By Tabora Bojang
The general manager of the Gambia Transport Service Company, GTSC, has informed members of the National Assembly select committee on public enterprises that most of the company’s buses have operated beyond the manufacturers’ recommended mileage of 300,000 kilometers.
Seedy Kanyi made this disclosure at the presentation of the company’s 2019 activity report with its parent Social Security and Housing Finance Corporation before lawmakers Thursday.
The country’s main public transport provider was established by the SSHFC in 2013 to provide safe, reliable and affordable bus transportation to Gambians.
Mr. Kanyi told deputies that the company has replenished its bus fleet three times since inception with a total of 45 buses intermittently purchased in 2015, 2016 and 2019 respectively.

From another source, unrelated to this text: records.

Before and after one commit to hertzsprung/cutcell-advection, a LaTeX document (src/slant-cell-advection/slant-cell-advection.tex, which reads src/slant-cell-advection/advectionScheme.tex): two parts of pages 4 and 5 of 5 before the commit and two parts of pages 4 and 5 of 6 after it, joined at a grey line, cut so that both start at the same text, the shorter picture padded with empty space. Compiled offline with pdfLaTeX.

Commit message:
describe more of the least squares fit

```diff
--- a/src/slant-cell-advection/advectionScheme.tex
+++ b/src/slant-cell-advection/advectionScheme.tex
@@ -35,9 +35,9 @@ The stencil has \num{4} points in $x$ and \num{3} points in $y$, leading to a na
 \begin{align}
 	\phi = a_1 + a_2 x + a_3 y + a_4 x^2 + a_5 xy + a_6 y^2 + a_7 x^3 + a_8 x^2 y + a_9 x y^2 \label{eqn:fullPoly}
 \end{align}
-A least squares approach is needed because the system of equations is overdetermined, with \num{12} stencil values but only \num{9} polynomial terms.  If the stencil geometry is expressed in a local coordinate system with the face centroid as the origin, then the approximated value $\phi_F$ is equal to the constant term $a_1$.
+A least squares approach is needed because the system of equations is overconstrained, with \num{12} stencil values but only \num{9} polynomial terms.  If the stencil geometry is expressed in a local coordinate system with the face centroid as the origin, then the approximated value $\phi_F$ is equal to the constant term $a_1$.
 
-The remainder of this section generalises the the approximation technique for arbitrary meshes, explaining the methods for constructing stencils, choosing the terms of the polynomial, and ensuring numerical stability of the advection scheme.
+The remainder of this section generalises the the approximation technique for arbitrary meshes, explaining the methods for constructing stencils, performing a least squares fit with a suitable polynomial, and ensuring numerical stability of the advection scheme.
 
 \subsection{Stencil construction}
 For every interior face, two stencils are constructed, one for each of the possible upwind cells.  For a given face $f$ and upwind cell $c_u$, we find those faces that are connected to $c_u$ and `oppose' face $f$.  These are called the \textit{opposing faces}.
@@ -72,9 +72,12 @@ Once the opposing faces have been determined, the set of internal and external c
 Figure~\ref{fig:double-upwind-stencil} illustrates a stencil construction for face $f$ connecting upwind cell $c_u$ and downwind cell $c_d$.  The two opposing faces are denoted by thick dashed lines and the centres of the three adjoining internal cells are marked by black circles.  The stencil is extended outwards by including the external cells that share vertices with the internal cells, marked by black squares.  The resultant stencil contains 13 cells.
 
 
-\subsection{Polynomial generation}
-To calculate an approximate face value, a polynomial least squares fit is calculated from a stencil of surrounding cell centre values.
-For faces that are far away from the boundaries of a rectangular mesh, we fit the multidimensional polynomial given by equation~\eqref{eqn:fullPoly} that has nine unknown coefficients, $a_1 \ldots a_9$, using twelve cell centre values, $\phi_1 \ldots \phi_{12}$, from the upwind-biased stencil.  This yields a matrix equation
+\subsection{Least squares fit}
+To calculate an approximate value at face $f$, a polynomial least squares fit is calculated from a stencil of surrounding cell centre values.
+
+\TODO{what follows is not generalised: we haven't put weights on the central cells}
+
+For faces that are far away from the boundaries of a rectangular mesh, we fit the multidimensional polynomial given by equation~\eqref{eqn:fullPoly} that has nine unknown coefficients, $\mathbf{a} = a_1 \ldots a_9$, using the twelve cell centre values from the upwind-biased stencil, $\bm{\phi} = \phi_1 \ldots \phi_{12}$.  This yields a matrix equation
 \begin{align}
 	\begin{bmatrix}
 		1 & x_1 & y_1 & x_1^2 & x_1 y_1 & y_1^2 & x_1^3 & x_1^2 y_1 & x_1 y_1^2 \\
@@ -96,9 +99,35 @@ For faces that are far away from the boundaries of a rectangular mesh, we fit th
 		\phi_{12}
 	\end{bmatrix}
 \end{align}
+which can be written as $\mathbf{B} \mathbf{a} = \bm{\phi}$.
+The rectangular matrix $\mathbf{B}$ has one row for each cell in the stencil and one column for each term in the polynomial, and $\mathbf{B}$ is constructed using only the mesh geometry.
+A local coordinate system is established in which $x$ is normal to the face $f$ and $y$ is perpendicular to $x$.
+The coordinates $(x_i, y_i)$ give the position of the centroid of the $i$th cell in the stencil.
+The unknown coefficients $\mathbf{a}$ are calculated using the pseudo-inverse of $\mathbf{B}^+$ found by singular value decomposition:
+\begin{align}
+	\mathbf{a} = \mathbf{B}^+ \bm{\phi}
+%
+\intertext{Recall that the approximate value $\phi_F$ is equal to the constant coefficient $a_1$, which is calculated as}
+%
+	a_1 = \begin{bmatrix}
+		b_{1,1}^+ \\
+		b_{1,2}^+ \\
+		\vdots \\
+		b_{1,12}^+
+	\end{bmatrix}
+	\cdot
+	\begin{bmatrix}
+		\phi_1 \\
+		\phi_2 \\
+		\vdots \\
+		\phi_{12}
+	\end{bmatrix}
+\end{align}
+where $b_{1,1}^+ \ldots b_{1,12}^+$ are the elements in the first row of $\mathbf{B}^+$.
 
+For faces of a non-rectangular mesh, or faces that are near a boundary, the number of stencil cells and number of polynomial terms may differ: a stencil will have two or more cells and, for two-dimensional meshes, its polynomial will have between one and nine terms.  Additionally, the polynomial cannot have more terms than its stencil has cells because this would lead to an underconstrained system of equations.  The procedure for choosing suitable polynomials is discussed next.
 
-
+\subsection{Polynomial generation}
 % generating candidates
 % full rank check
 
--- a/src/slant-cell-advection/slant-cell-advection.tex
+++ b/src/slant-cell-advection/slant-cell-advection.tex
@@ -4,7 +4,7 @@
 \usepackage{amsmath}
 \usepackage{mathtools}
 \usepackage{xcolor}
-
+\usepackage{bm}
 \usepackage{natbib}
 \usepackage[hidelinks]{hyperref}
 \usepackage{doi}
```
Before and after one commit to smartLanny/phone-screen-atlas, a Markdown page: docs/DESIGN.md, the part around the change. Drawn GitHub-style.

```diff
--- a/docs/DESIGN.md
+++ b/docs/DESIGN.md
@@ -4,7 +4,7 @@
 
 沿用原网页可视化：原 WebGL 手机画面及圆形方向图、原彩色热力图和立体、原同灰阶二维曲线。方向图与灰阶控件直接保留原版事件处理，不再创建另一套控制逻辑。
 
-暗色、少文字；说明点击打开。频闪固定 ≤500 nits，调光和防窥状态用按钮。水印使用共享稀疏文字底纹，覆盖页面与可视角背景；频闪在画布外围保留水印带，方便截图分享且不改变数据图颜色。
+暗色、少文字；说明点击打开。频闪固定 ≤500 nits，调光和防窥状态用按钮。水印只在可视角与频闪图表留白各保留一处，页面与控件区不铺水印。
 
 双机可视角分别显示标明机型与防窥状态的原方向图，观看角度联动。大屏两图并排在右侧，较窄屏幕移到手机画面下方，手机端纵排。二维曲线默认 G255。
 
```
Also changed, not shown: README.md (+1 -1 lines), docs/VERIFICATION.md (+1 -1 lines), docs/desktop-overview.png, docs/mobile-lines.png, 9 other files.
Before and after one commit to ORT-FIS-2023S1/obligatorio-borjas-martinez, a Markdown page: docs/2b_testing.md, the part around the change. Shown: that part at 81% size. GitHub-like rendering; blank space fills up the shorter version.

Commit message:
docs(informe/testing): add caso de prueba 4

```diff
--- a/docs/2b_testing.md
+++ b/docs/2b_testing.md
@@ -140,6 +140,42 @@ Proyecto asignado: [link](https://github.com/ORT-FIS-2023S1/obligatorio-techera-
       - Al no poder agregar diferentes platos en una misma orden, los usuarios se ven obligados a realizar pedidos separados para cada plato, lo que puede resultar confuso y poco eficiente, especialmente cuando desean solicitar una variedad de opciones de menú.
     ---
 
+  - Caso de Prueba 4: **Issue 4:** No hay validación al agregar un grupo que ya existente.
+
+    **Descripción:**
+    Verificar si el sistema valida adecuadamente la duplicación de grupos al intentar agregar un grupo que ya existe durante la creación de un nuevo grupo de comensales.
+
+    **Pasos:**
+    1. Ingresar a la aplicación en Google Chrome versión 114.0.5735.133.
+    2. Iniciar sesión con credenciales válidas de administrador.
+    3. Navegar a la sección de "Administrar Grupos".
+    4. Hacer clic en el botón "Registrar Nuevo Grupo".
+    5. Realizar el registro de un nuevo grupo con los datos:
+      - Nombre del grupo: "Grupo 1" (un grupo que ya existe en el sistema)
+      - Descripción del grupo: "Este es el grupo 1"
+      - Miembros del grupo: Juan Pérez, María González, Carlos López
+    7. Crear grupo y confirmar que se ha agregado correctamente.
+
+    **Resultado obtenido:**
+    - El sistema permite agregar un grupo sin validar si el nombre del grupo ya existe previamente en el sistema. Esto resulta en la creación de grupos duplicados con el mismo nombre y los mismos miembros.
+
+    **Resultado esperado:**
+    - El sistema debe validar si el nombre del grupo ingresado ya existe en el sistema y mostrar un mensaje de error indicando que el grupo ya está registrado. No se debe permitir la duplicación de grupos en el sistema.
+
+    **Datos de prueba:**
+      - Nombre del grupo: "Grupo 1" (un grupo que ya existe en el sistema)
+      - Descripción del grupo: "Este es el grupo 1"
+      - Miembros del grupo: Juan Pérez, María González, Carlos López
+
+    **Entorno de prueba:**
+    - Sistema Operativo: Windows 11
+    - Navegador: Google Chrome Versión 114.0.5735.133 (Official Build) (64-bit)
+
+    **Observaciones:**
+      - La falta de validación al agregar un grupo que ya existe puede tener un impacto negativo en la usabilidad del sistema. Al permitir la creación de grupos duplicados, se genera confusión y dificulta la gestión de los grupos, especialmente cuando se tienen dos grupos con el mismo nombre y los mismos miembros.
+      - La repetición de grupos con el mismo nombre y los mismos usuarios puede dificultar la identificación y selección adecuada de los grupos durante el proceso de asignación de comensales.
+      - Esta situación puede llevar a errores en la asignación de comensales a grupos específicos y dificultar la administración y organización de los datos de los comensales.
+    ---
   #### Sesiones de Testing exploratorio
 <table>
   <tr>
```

Outlining some of the constraints, the general manager said: “Aging and overused fleet have been one of our main challenges. According to the manufacturers, the buses were supposed to last for 7 years or clock 300,000 kilometers, however, most of our buses have operated over 700,000 kilometers due to lack of buffers to relieve them. Due to the age and usage, the buses have become hard to maintain. Even with our well-equipped and stocked workshops, the engineering department is now mostly performing corrective maintenance instead of preventive maintenance to improve reliability which uses more spare parts, oil, lubricants and manpower. The limited fleet size makes it difficult for us to adapt to customer needs and requirements.”
Other challenges facing the company according to Mr. Kanyi include fuel cost, foreign exchange fluctuations and hitches at international borders as GTSC buses encounter issues at borders and other informal checkpoints despite agreements with governments, security forces and transport unions of neighbouring countries.
He added that the GTSC has a very important and strategic role in the socio-economic development of the Gambia and as such, the government could intervene and assist the company in reducing cost by granting it fuel exemption tax to allow it operate more services since 34 percent of the total revenue goes into fuel impacting on fleet management and expansion.